### Source information

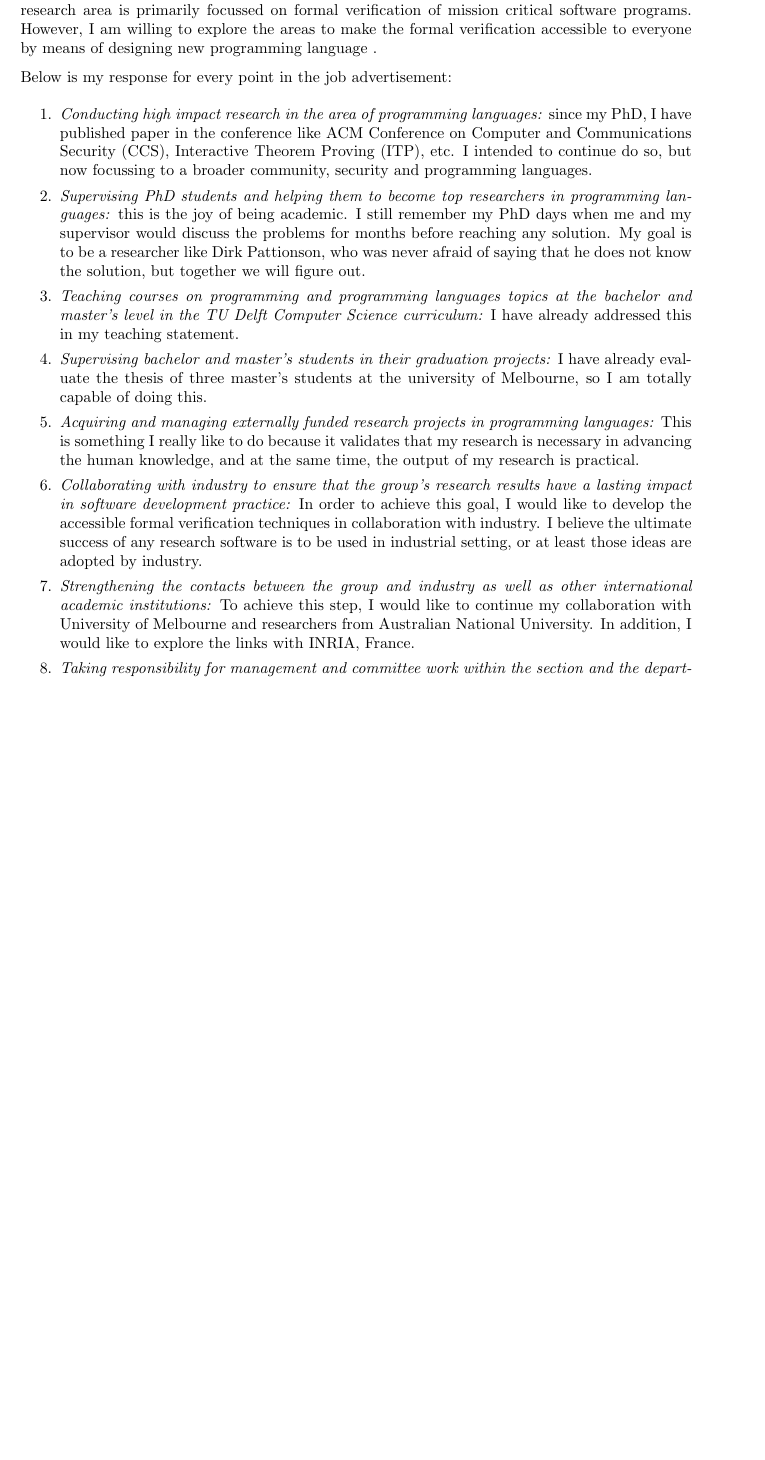
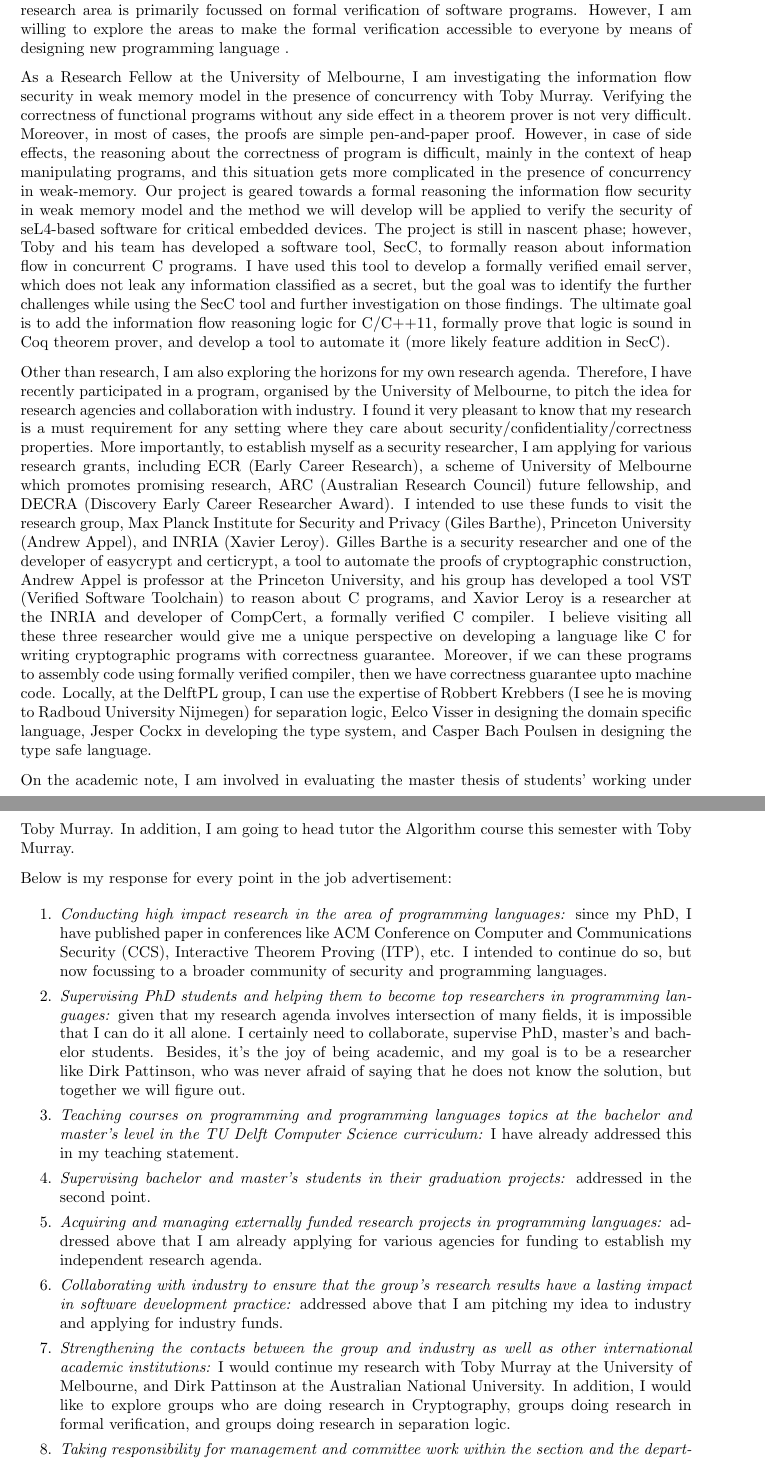
Before and after one commit to mukeshtiwari/CV, a LaTeX letter (cover-letter-mukesh/cover_letter_mukesh.tex): part of the page before the commit and two parts of pages 1 and 2 of 2 after it, the two joined at a grey line, cut so that both start at the same text, the shorter picture padded with empty space. Compiled offline with pdfLaTeX.

Commit message:
cover letter

```diff
--- a/cover-letter-mukesh/cover_letter_mukesh.tex
+++ b/cover-letter-mukesh/cover_letter_mukesh.tex
@@ -33,38 +33,99 @@ Delft, The Netherlands}
 
 I am writing to apply for the Assistant Professor position advertised by the Programming Language Group, TUDelft (TUD00153).
 I am currently working as a Research Fellow with Toby Murray in the School of Computing and Information Systems, University
-of Melbourne, Melbourne. My research area is primarily focussed on formal verification of mission critical software programs.
-However, I am willing to explore the areas to make the formal verification accessible to everyone by means of designing new programming language .
+of Melbourne, Melbourne. My research area is primarily focussed on formal verification of software programs.
+However, I am willing to explore the areas to make the formal verification accessible to everyone by means of
+designing new programming language .
+
+As a Research Fellow at the University of Melbourne, I am investigating the
+information flow security in weak memory model in the presence of concurrency with Toby Murray.
+Verifying the correctness of functional programs without any side effect in a theorem prover
+is not very difficult. Moreover, in most of cases, the proofs are simple pen-and-paper proof.
+However, in case of side effects, the reasoning about the correctness of program is
+difficult, mainly in the context of heap manipulating programs, and this situation gets
+more complicated in the presence of concurrency in weak-memory.
+Our project is geared
+towards a formal reasoning the information flow security in weak memory model and
+the method we will develop will be applied to verify the security of seL4-based
+software for critical embedded devices.  The project is still in nascent phase; however,
+Toby and his team  has developed a software tool, SecC, to formally reason about information flow in
+concurrent C programs.  I have used this tool to develop a formally verified email server, which does not leak any information
+classified as a secret, but the goal  was to identify the further challenges while using the SecC tool and
+further investigation on those findings.
+The ultimate goal is to add the  information flow reasoning logic for C/C++11, formally
+prove that logic is sound  in Coq theorem prover, and develop a tool to automate it (more likely feature addition in SecC).
+
+
+Other than research, I am also exploring the horizons for my own research agenda.
+Therefore, I have recently participated in a program, organised by the University of Melbourne,
+to pitch the idea for research agencies and  collaboration with industry. I found it
+very pleasant to know that my research is  a must requirement
+for any setting where they care about security/confidentiality/correctness properties.
+More importantly,  to establish myself
+as a security researcher,  I am applying for
+various research grants, including ECR (Early Career Research),
+a scheme of University of Melbourne which promotes promising research,
+ARC (Australian Research Council) future fellowship, and
+DECRA (Discovery Early Career Researcher Award).
+I intended to use these funds to visit the research group,
+Max Planck Institute for Security and Privacy (Giles Barthe),
+Princeton University (Andrew Appel), and INRIA (Xavier Leroy).
+Gilles Barthe is a security researcher and one of the developer of
+easycrypt and certicrypt, a tool to automate the proofs of
+cryptographic construction, Andrew Appel is professor at the
+Princeton University, and his group has developed a tool VST
+(Verified Software Toolchain) to reason about C programs, and
+Xavior Leroy is a researcher at the INRIA and developer of
+CompCert, a formally verified C compiler. I believe visiting all
+these three researcher would give me a unique perspective
+on developing a language like C for writing cryptographic programs
+with correctness guarantee.  Moreover, if we can these
+programs to assembly code  using formally verified compiler, then
+we have correctness guarantee upto machine code.  Locally,
+at the DelftPL group, I can use the expertise of Robbert Krebbers
+(I see he is moving to Radboud University Nijmegen)
+for separation logic, Eelco Visser in designing the  domain specific
+language, Jesper Cockx in developing the type system,
+and  Casper Bach Poulsen in designing the type safe language.
+
+
+
+
+On the academic note, I am involved in evaluating the master thesis of
+students' working under Toby Murray. In addition, I am going to head tutor the
+Algorithm course this semester with Toby Murray.
+
 
 Below is my response for every point in the job advertisement:
 \begin{enumerate}
 \item \textit{Conducting high impact research in the area of programming languages:}
-	since my PhD, I have published paper in the conference like ACM Conference on Computer and Communications Security (CCS),
-	Interactive Theorem Proving (ITP),  etc. I intended to continue do so, but now focussing to a broader community, security and programming languages.
+	since my PhD, I have published paper in  conferences like ACM Conference on Computer and Communications Security (CCS),
+	Interactive Theorem Proving (ITP),  etc. I intended to continue do so, but now focussing to a broader community of
+	 security and programming languages.
 
 \item \textit{Supervising PhD students and helping them to become top researchers in programming languages:}
-  this is the joy of being academic. I still remember my PhD days when me and my supervisor would
-  discuss the problems for months before reaching any solution. My goal is to be a researcher like Dirk Pattionson, who was never afraid of
+ given that my research agenda involves intersection of many fields, it is impossible that I can do it all alone. I certainly
+ need to collaborate, supervise PhD, master's and bachelor students. Besides, it's the joy of being academic,
+ and my goal is to be a researcher like Dirk Pattinson, who was never afraid of
   saying that he does not know the solution, but together we will figure out.
 
 \item \textit{Teaching courses on programming and programming languages topics at the bachelor and master’s level in the TU Delft Computer Science curriculum:}
   I have already addressed this in my teaching statement.
 
 \item \textit{Supervising bachelor and master’s students in their graduation projects:}
-  I have already evaluate the thesis of three master's students at the university of Melbourne, so I am totally capable of doing this.
+ addressed in the second point.
 
 \item \textit{Acquiring and managing externally funded research projects in programming languages:}
-  This is something I really like to do because it validates that my research is necessary in advancing the human knowledge, and at the
-  same time,  the output of my research is practical.
-
+ addressed above that I am already applying for various agencies for funding to establish my independent
+ research agenda.
 
 \item \textit{Collaborating with industry to ensure that the group’s research results have a lasting impact in software development practice:}
-   In order to achieve this goal, I would like to develop the  accessible formal verification techniques in collaboration with industry. I believe
-   the ultimate success of any research software is to be used in industrial setting, or at least those ideas are  adopted by industry.
+   addressed above that I am pitching my idea to industry and applying for industry funds.
 
 \item \textit{Strengthening the contacts between the group and industry as well as other international academic institutions:}
-  To achieve this step, I would like to continue my collaboration with University of Melbourne and researchers from Australian National University.
-  In addition, I would like to explore the links with INRIA, France.
+  I would continue my research with Toby Murray at the University of Melbourne, and Dirk Pattinson at the Australian
+  National University. In addition, I would like to explore groups who are doing research in Cryptography,
+  groups doing research in formal verification, and groups doing research in separation logic.
 
 \item \textit{Taking responsibility for management and committee work within the section and the department:}
   I understand that these obligations are also a part of being academic, and I would be more than happy to do it.
```
Also changed, not shown: cover-letter-mukesh/cover_letter_mukesh.pdf, cover-letter-mukesh/cover_letter_mukesh.tex (12 more changed lines).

######

== Exercise goal ==
The response should repeat every entry above exactly and include none of the pictures.

== Response area ==
Before and after one commit to mukeshtiwari/CV, a LaTeX letter (cover-letter-mukesh/cover_letter_mukesh.tex): part of the page before the commit and two parts of pages 1 and 2 of 2 after it, the two joined at a grey line, cut so that both start at the same text, the shorter picture padded with empty space. Compiled offline with pdfLaTeX.

Commit message:
cover letter

```diff
--- a/cover-letter-mukesh/cover_letter_mukesh.tex
+++ b/cover-letter-mukesh/cover_letter_mukesh.tex
@@ -33,38 +33,99 @@ Delft, The Netherlands}
 
 I am writing to apply for the Assistant Professor position advertised by the Programming Language Group, TUDelft (TUD00153).
 I am currently working as a Research Fellow with Toby Murray in the School of Computing and Information Systems, University
-of Melbourne, Melbourne. My research area is primarily focussed on formal verification of mission critical software programs.
-However, I am willing to explore the areas to make the formal verification accessible to everyone by means of designing new programming language .
+of Melbourne, Melbourne. My research area is primarily focussed on formal verification of software programs.
+However, I am willing to explore the areas to make the formal verification accessible to everyone by means of
+designing new programming language .
+
+As a Research Fellow at the University of Melbourne, I am investigating the
+information flow security in weak memory model in the presence of concurrency with Toby Murray.
+Verifying the correctness of functional programs without any side effect in a theorem prover
+is not very difficult. Moreover, in most of cases, the proofs are simple pen-and-paper proof.
+However, in case of side effects, the reasoning about the correctness of program is
+difficult, mainly in the context of heap manipulating programs, and this situation gets
+more complicated in the presence of concurrency in weak-memory.
+Our project is geared
+towards a formal reasoning the information flow security in weak memory model and
+the method we will develop will be applied to verify the security of seL4-based
+software for critical embedded devices.  The project is still in nascent phase; however,
+Toby and his team  has developed a software tool, SecC, to formally reason about information flow in
+concurrent C programs.  I have used this tool to develop a formally verified email server, which does not leak any information
+classified as a secret, but the goal  was to identify the further challenges while using the SecC tool and
+further investigation on those findings.
+The ultimate goal is to add the  information flow reasoning logic for C/C++11, formally
+prove that logic is sound  in Coq theorem prover, and develop a tool to automate it (more likely feature addition in SecC).
+
+
+Other than research, I am also exploring the horizons for my own research agenda.
+Therefore, I have recently participated in a program, organised by the University of Melbourne,
+to pitch the idea for research agencies and  collaboration with industry. I found it
+very pleasant to know that my research is  a must requirement
+for any setting where they care about security/confidentiality/correctness properties.
+More importantly,  to establish myself
+as a security researcher,  I am applying for
+various research grants, including ECR (Early Career Research),
+a scheme of University of Melbourne which promotes promising research,
+ARC (Australian Research Council) future fellowship, and
+DECRA (Discovery Early Career Researcher Award).
+I intended to use these funds to visit the research group,
+Max Planck Institute for Security and Privacy (Giles Barthe),
+Princeton University (Andrew Appel), and INRIA (Xavier Leroy).
+Gilles Barthe is a security researcher and one of the developer of
+easycrypt and certicrypt, a tool to automate the proofs of
+cryptographic construction, Andrew Appel is professor at the
+Princeton University, and his group has developed a tool VST
+(Verified Software Toolchain) to reason about C programs, and
+Xavior Leroy is a researcher at the INRIA and developer of
+CompCert, a formally verified C compiler. I believe visiting all
+these three researcher would give me a unique perspective
+on developing a language like C for writing cryptographic programs
+with correctness guarantee.  Moreover, if we can these
+programs to assembly code  using formally verified compiler, then
+we have correctness guarantee upto machine code.  Locally,
+at the DelftPL group, I can use the expertise of Robbert Krebbers
+(I see he is moving to Radboud University Nijmegen)
+for separation logic, Eelco Visser in designing the  domain specific
+language, Jesper Cockx in developing the type system,
+and  Casper Bach Poulsen in designing the type safe language.
+
+
+
+
+On the academic note, I am involved in evaluating the master thesis of
+students' working under Toby Murray. In addition, I am going to head tutor the
+Algorithm course this semester with Toby Murray.
+
 
 Below is my response for every point in the job advertisement:
 \begin{enumerate}
 \item \textit{Conducting high impact research in the area of programming languages:}
-	since my PhD, I have published paper in the conference like ACM Conference on Computer and Communications Security (CCS),
-	Interactive Theorem Proving (ITP),  etc. I intended to continue do so, but now focussing to a broader community, security and programming languages.
+	since my PhD, I have published paper in  conferences like ACM Conference on Computer and Communications Security (CCS),
+	Interactive Theorem Proving (ITP),  etc. I intended to continue do so, but now focussing to a broader community of
+	 security and programming languages.
 
 \item \textit{Supervising PhD students and helping them to become top researchers in programming languages:}
-  this is the joy of being academic. I still remember my PhD days when me and my supervisor would
-  discuss the problems for months before reaching any solution. My goal is to be a researcher like Dirk Pattionson, who was never afraid of
+ given that my research agenda involves intersection of many fields, it is impossible that I can do it all alone. I certainly
+ need to collaborate, supervise PhD, master's and bachelor students. Besides, it's the joy of being academic,
+ and my goal is to be a researcher like Dirk Pattinson, who was never afraid of
   saying that he does not know the solution, but together we will figure out.
 
 \item \textit{Teaching courses on programming and programming languages topics at the bachelor and master’s level in the TU Delft Computer Science curriculum:}
   I have already addressed this in my teaching statement.
 
 \item \textit{Supervising bachelor and master’s students in their graduation projects:}
-  I have already evaluate the thesis of three master's students at the university of Melbourne, so I am totally capable of doing this.
+ addressed in the second point.
 
 \item \textit{Acquiring and managing externally funded research projects in programming languages:}
-  This is something I really like to do because it validates that my research is necessary in advancing the human knowledge, and at the
-  same time,  the output of my research is practical.
-
+ addressed above that I am already applying for various agencies for funding to establish my independent
+ research agenda.
 
 \item \textit{Collaborating with industry to ensure that the group’s research results have a lasting impact in software development practice:}
-   In order to achieve this goal, I would like to develop the  accessible formal verification techniques in collaboration with industry. I believe
-   the ultimate success of any research software is to be used in industrial setting, or at least those ideas are  adopted by industry.
+   addressed above that I am pitching my idea to industry and applying for industry funds.
 
 \item \textit{Strengthening the contacts between the group and industry as well as other international academic institutions:}
-  To achieve this step, I would like to continue my collaboration with University of Melbourne and researchers from Australian National University.
-  In addition, I would like to explore the links with INRIA, France.
+  I would continue my research with Toby Murray at the University of Melbourne, and Dirk Pattinson at the Australian
+  National University. In addition, I would like to explore groups who are doing research in Cryptography,
+  groups doing research in formal verification, and groups doing research in separation logic.
 
 \item \textit{Taking responsibility for management and committee work within the section and the department:}
   I understand that these obligations are also a part of being academic, and I would be more than happy to do it.
```
Also changed, not shown: cover-letter-mukesh/cover_letter_mukesh.pdf, cover-letter-mukesh/cover_letter_mukesh.tex (12 more changed lines).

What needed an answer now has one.